One-fourth of the Fab Four marks the oldest man to headline the Pyramid Stage, with Paul McCartney trooping out a procession of Wings and Beatles tracks at Glastonbury.
What a tremendous experience it was to watch, at first, with plenty of ground covered in a glittering career with at least a handful of hits for every decade.
With such a backlog of tracks the real test of McCartney is not his endurance and energy but of which songs to play.
Naturally, the heavy-hitters are in there - from an opener of Can’t Buy Me Love to the usual suspects of Wings classics Band on the Run and Live and Let Die.
Old songs, new songs, “in-betweeners,” and a great time is had by the tens of thousands rallied around the stage and the many more watching at home.
Those old songs earmarked by Got to Get You Into My Life, and his newer tracks from the excellent Egypt Station LP are worth sticking around for.
Hearing Let Me Roll It, though, that’s something else. There is something tremendously special for the generation born with this music and those that followed by listening to it decades later.
McCartney’s voice has, obviously, changed - but neither for the better nor the worse.
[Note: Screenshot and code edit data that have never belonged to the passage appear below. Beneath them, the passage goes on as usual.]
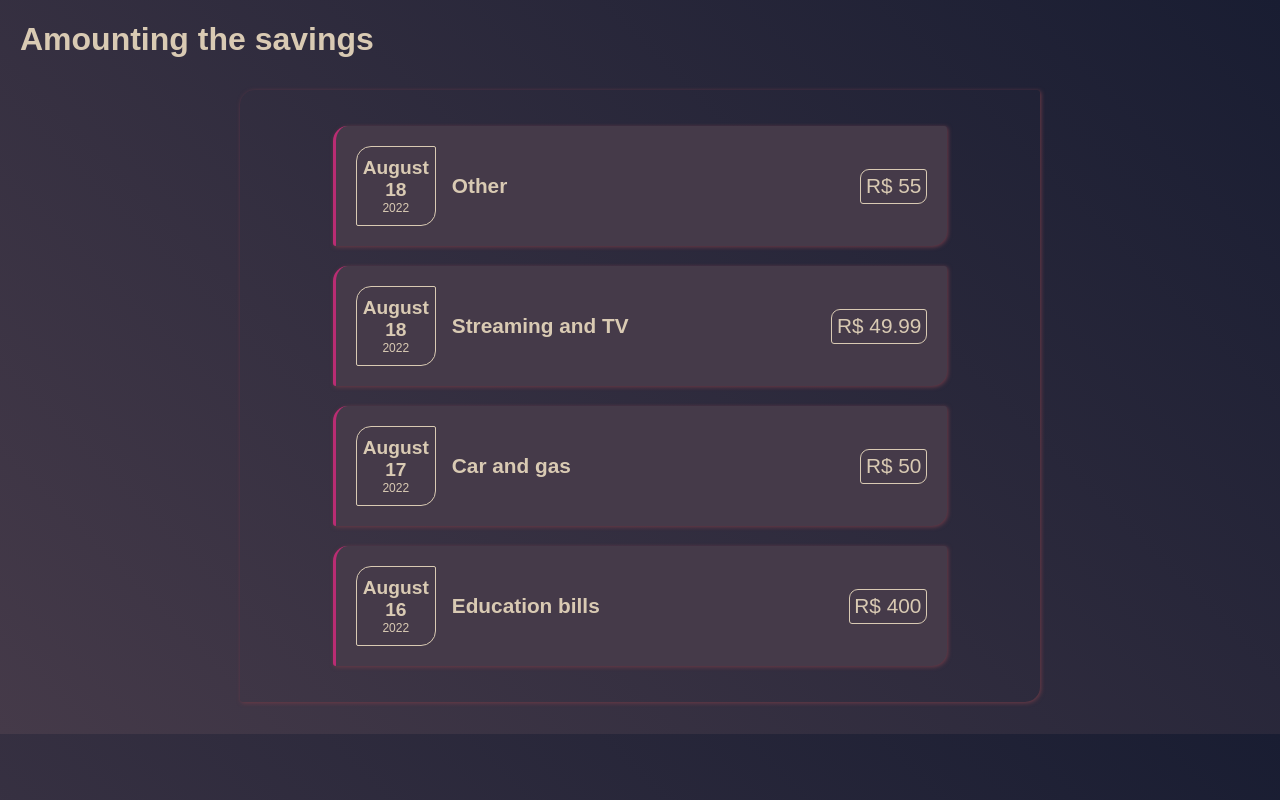
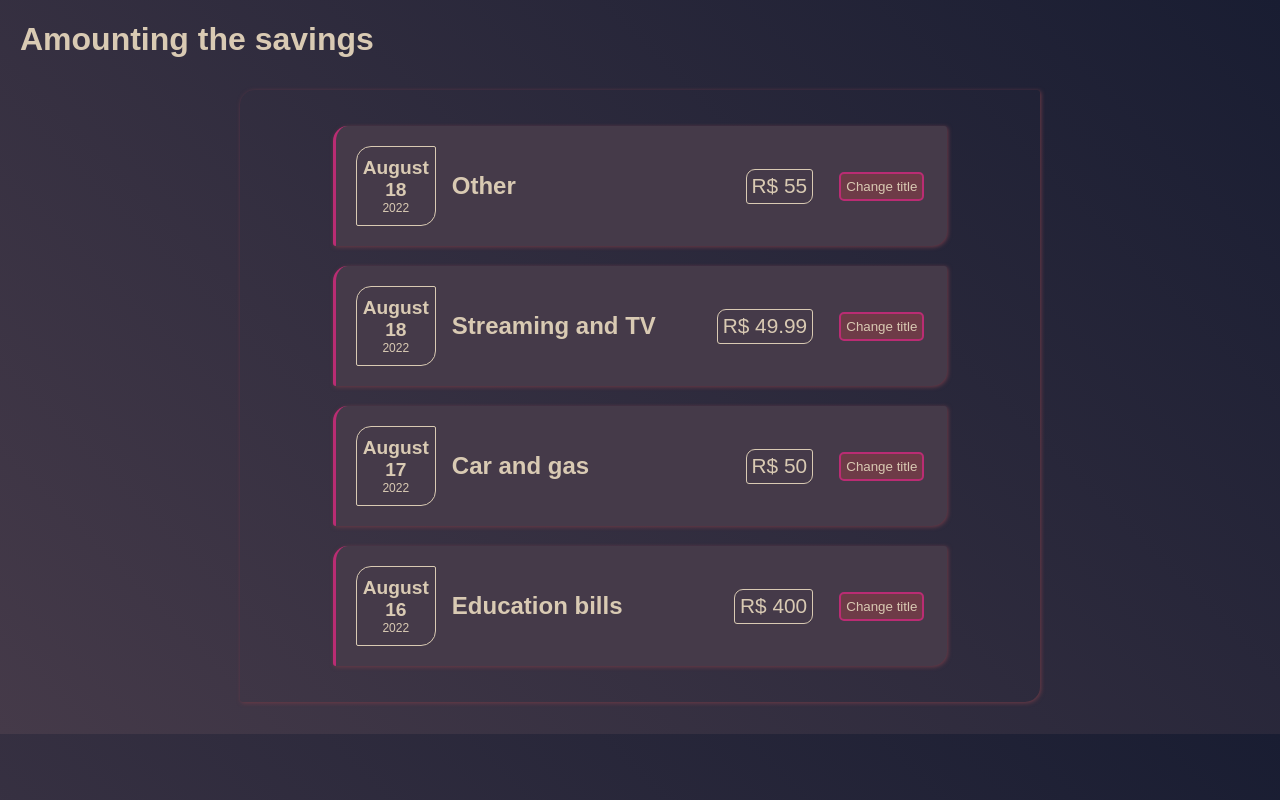
Before and after one commit to israeldvd/amounts-monitor, a React (Create React App) app in the folder react-complete/: page / in a window 1280 px wide. Built offline with nearby package versions, Linux system fonts and the light colour scheme; a web font is replaced by a local one.

Commit message:
Add experimental useState functionality

```diff
--- a/react-complete/src/components/Amounts/AmountItem.css
+++ b/react-complete/src/components/Amounts/AmountItem.css
@@ -12,7 +12,6 @@ h2 {
     border-left: 0.2rem var(--color-accent) solid;
     display: flex;
     justify-content: space-between;
-    gap: 1rem;
     align-items: center;
     transition: transform 1s ease;
 }
@@ -24,6 +23,14 @@ h2 {
     -ms-transform: scale(1.04);
     transform: scale(1.04);
     transition: transform 0.5s ease;
+}
+
+.item_data {
+    width: 80%;
+    display: flex;
+    justify-content: space-between;
+    gap: 1rem;
+    align-items: center;
 }
 
 .item_info {
@@ -52,6 +59,15 @@ h2 {
     padding: 0.3rem;
 }
 
+.whole_amount_item button {
+    color: inherit;
+    background-color: var(--color-brown);
+    border: 2px var(--color-accent) solid;
+    border-radius: 5px;
+    padding: 0.3rem;
+    margin: 3px;
+}
+
 @media (max-width: 580px) {
     .whole_amount_item {
         flex-direction: column;
--- a/react-complete/src/components/Amounts/AmountItem.js
+++ b/react-complete/src/components/Amounts/AmountItem.js
@@ -1,17 +1,30 @@
+import { useState } from "react";
+
 import Card from "../UI/Card";
 import ItemDate from "./ItemDate";
 import "./AmountItem.css";
 
 const AmountItem = (props) => {
+    const [title, setTitle] = useState(props.title);
+
+    const titleChangeHandler = () => {
+        setTitle("Updated!");
+    };
+
     return (
         <Card className="whole_amount_item">
-            <div className="item_info">
-                <h2 className="item_description">{props.title}</h2>
-                <ItemDate date={props.date} />
+            <div className="item_data">
+                <div className="item_info">
+                    <h2 className="item_description">{title}</h2>
+                    <ItemDate date={props.date} />
+                </div>
+                <div className="item_cost">R$ {props.cost}</div>
             </div>
-            <div className="item_cost">R$ {props.cost}</div>
+            <div>
+                <button onClick={titleChangeHandler}>Change title</button>
+            </div>
         </Card>
     );
-}
+};
 
 export default AmountItem;
```
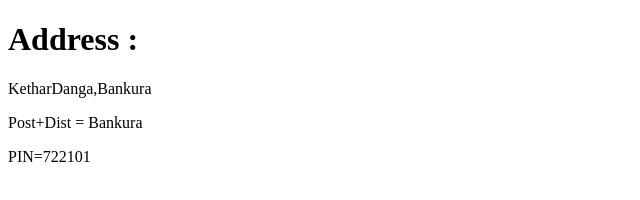
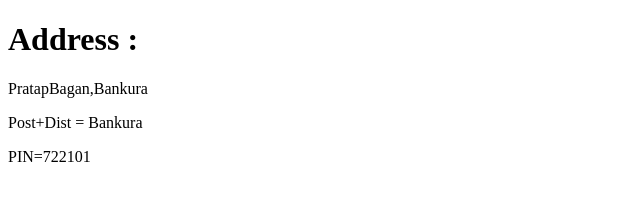
Before and after one commit to SougataShit/My_Resume, a plain HTML site: page Address.html in a window 1280 px wide. Shown: the full height of the page, 0-640 px from the left. Drawn offline with Linux system fonts and the light colour scheme.

Commit message:
My_First_Commit

```diff
--- a/Address.html
+++ b/Address.html
@@ -8,7 +8,7 @@
 </head>
 <body>
     <h1>Address :</h1>
-    <p>KetharDanga,Bankura</p>
+    <p>PratapBagan,Bankura</p>
     <p>Post+Dist = Bankura</p>
     <p>PIN=722101</p>
 </body>
```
He has an admirable skill as a vocalist and instrumentalist highlighted best of all by the Band on the Run era of his work.
For those mumbling about how his voice has taken a downward turn in recent years - perhaps it is because the point of reference is usually a comparison to pieces McCartney made when he was five decades younger.
Plenty of newer, solo endeavours are thrown into this lengthy set, with Dance Tonight making for a nice, closely-knit bit of slower, country-style feeling.
Watching a legend of the industry at work will never get old, with McCartney and company displaying such a natural ability that has stretched out over so many decades - Nineteen Hundred and Eighty Five sounds as fresh and engaging as it always does.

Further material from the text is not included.